* _REQUIRED ACTION_: Pull each line containing "docs" out of the data and copy it.
(EXERCISE INPUT Opens)
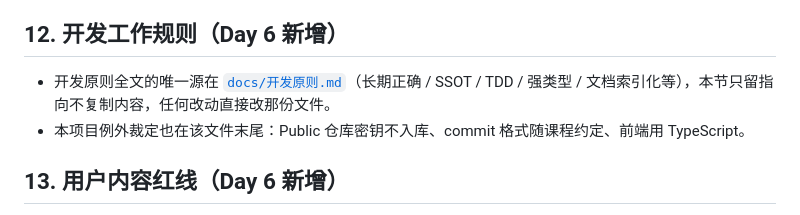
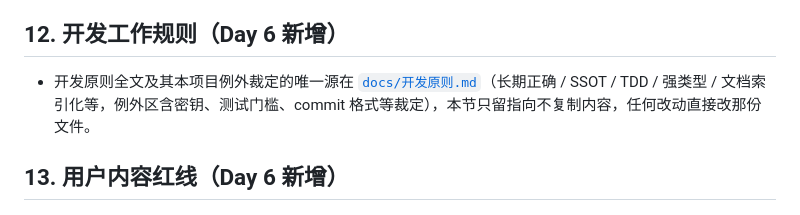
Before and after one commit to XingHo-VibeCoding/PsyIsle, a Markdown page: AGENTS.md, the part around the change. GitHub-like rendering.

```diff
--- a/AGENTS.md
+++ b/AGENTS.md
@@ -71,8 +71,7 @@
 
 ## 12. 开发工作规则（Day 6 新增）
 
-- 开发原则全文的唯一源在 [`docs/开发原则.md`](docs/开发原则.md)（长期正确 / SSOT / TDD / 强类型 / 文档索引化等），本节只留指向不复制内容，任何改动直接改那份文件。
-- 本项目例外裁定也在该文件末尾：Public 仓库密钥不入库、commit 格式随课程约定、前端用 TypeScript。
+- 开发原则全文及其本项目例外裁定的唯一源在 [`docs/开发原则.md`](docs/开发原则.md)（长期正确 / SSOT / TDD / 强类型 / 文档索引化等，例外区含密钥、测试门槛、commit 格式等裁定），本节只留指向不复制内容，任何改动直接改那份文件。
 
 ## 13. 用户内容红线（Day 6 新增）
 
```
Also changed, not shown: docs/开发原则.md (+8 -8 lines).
(EXERCISE INPUT Closes)
(EXERCISE INPUT Opens)
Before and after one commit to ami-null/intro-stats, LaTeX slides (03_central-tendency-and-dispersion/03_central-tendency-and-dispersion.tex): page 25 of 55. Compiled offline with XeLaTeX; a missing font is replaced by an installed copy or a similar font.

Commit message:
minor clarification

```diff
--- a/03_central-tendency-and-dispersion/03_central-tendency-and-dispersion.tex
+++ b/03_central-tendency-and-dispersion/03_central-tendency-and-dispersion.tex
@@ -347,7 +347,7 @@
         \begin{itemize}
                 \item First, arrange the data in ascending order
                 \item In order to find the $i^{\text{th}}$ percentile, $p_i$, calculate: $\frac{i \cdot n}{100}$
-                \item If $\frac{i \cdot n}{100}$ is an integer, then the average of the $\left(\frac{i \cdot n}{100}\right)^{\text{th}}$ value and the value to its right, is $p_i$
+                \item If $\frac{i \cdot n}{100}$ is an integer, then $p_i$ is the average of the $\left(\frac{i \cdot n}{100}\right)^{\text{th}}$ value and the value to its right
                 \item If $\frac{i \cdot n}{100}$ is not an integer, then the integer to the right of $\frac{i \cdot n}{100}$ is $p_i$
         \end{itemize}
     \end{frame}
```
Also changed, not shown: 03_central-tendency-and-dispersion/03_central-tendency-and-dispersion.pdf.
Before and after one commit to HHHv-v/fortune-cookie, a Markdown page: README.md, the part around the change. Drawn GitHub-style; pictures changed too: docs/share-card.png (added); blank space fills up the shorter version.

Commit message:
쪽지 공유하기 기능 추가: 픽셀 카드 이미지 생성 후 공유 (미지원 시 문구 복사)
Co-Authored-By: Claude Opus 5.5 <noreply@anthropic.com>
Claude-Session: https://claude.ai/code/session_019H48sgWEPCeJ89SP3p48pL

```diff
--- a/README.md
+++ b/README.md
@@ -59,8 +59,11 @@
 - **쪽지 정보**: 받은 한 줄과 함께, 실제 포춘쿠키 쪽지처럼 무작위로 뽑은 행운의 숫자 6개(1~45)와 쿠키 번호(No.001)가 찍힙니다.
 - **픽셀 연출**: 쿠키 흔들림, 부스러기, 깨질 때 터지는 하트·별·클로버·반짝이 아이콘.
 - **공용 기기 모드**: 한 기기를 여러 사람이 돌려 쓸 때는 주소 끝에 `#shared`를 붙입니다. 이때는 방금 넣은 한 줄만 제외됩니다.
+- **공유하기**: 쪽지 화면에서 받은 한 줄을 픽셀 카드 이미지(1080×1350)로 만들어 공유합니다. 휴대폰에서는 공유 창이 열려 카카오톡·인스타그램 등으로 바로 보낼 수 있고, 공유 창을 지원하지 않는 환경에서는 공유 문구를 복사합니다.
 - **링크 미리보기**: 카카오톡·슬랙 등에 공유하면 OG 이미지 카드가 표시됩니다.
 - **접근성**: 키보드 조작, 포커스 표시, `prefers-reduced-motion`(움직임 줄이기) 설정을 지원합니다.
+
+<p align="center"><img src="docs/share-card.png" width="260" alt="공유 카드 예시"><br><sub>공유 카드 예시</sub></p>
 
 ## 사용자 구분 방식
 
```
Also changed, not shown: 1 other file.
(EXERCISE INPUT Closes)
* _TASK SOLUTION_:
-- 开发原则全文的唯一源在 [`docs/开发原则.md`](docs/开发原则.md)（长期正确 / SSOT / TDD / 强类型 / 文档索引化等），本节只留指向不复制内容，任何改动直接改那份文件。
+- 开发原则全文及其本项目例外裁定的唯一源在 [`docs/开发原则.md`](docs/开发原则.md)（长期正确 / SSOT / TDD / 强类型 / 文档索引化等，例外区含密钥、测试门槛、commit 格式等裁定），本节只留指向不复制内容，任何改动直接改那份文件。
Also changed, not shown: docs/开发原则.md (+8 -8 lines).
Before and after one commit to HHHv-v/fortune-cookie, a Markdown page: README.md, the part around the change. Drawn GitHub-style; pictures changed too: docs/share-card.png (added); blank space fills up the shorter version.
+<p align="center"><img src="docs/share-card.png" width="260" alt="공유 카드 예시"><br><sub>공유 카드 예시</sub></p>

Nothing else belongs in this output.